● TASK GOAL: Whenever a line in the data below includes the string "used", copy it out.

Change detection outputs

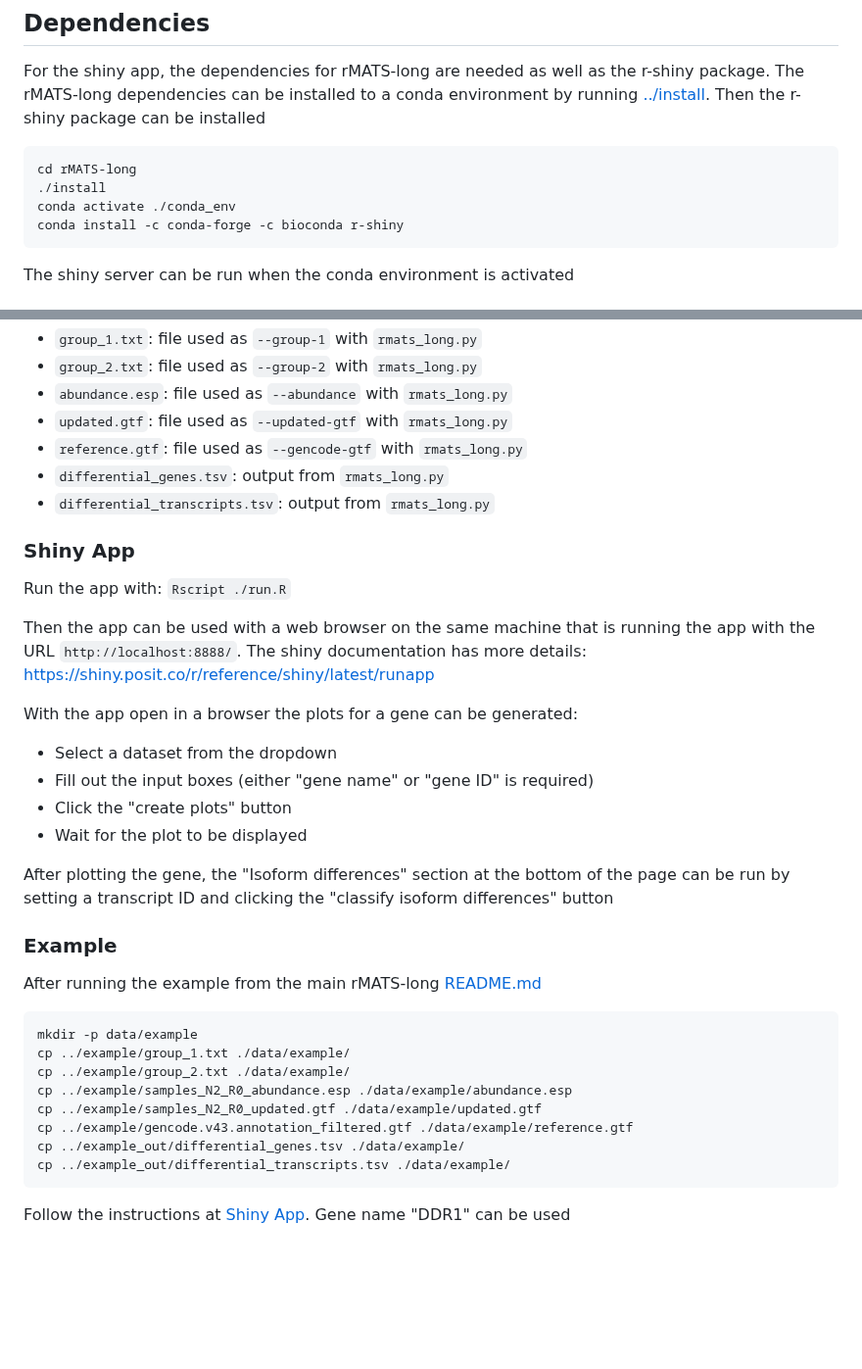
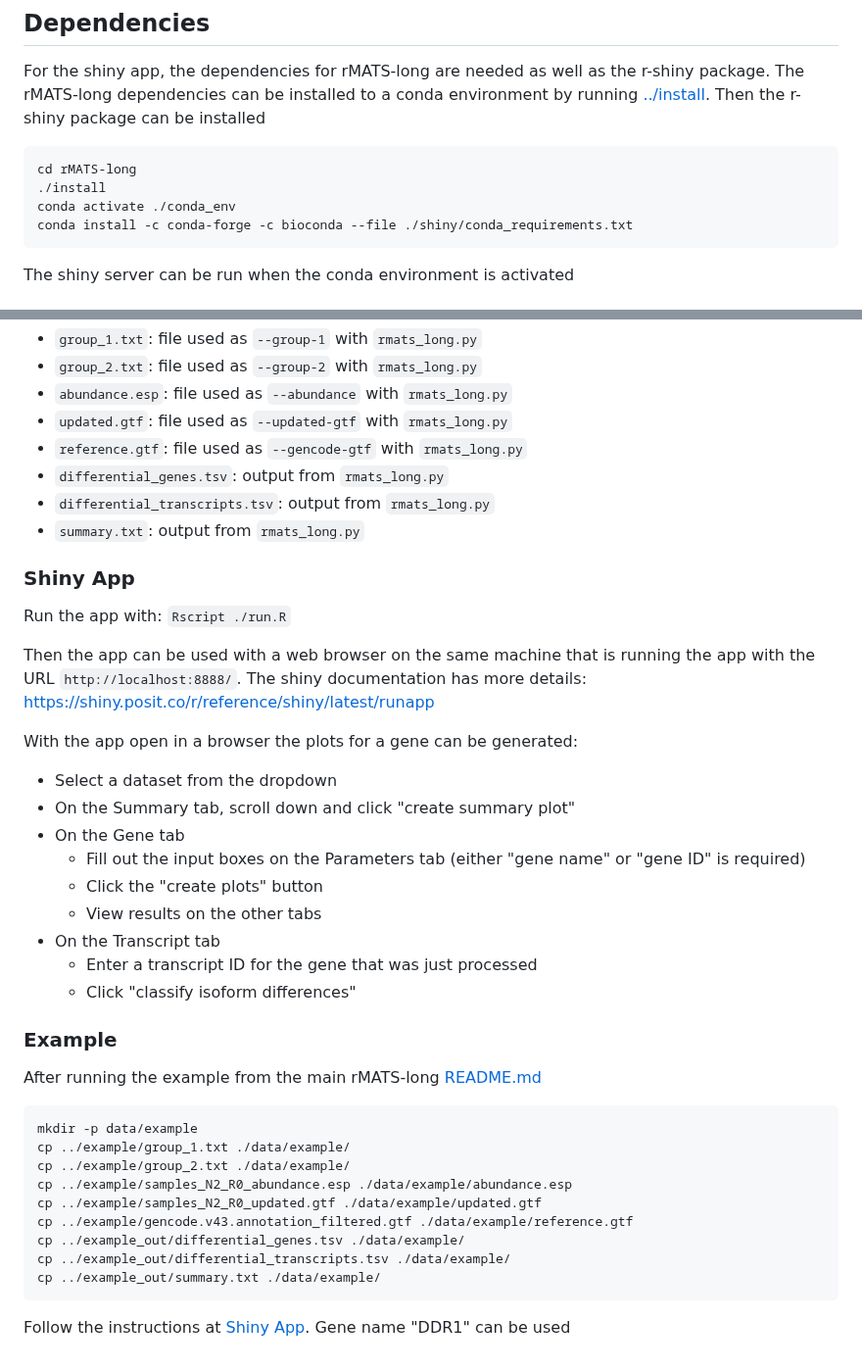
Before and after one commit to Xinglab/rMATS-long, a Markdown page: shiny/README.md, 2 parts joined by grey strips. Shown at 98% size. Drawn GitHub-style; blank space fills up the shorter version.

````diff
--- a/shiny/README.md
+++ b/shiny/README.md
@@ -19,7 +19,7 @@ For the shiny app, the dependencies for rMATS-long are needed as well as the r-s
 cd rMATS-long
 ./install
 conda activate ./conda_env
-conda install -c conda-forge -c bioconda r-shiny
+conda install -c conda-forge -c bioconda --file ./shiny/conda_requirements.txt
 ```
 
 The shiny server can be run when the conda environment is activated
@@ -37,6 +37,7 @@ The app will look in `data/` for datasets. Each subdirectory is treated as a sep
 * `reference.gtf`: file used as `--gencode-gtf` with `rmats_long.py`
 * `differential_genes.tsv`: output from `rmats_long.py`
 * `differential_transcripts.tsv`: output from `rmats_long.py`
+* `summary.txt`: output from `rmats_long.py`
 
 ### Shiny App
 
@@ -46,11 +47,14 @@ Then the app can be used with a web browser on the same machine that is running
 
 With the app open in a browser the plots for a gene can be generated:
 * Select a dataset from the dropdown
-* Fill out the input boxes (either "gene name" or "gene ID" is required)
-* Click the "create plots" button
-* Wait for the plot to be displayed
-
-After plotting the gene, the "Isoform differences" section at the bottom of the page can be run by setting a transcript ID and clicking the "classify isoform differences" button
+* On the Summary tab, scroll down and click "create summary plot"
+* On the Gene tab
+  + Fill out the input boxes on the Parameters tab (either "gene name" or "gene ID" is required)
+  + Click the "create plots" button
+  + View results on the other tabs
+* On the Transcript tab
+  + Enter a transcript ID for the gene that was just processed
+  + Click "classify isoform differences"
 
 ### Example
 
@@ -64,6 +68,7 @@ cp ../example/samples_N2_R0_updated.gtf ./data/example/updated.gtf
 cp ../example/gencode.v43.annotation_filtered.gtf ./data/example/reference.gtf
 cp ../example_out/differential_genes.tsv ./data/example/
 cp ../example_out/differential_transcripts.tsv ./data/example/
+cp ../example_out/summary.txt ./data/example/
 ```
 
 Follow the instructions at [Shiny App](#shiny-app). Gene name "DDR1" can be used
````
Also changed, not shown: README.md (+6 -5 lines), shiny/clear_1px.png (added), 7 other files.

● ANSWER BELOW:
 * `reference.gtf`: file used as `--gencode-gtf` with `rmats_long.py`
@@ -46,11 +47,14 @@ Then the app can be used with a web browser on the same machine that is running
 Follow the instructions at [Shiny App](#shiny-app). Gene name "DDR1" can be used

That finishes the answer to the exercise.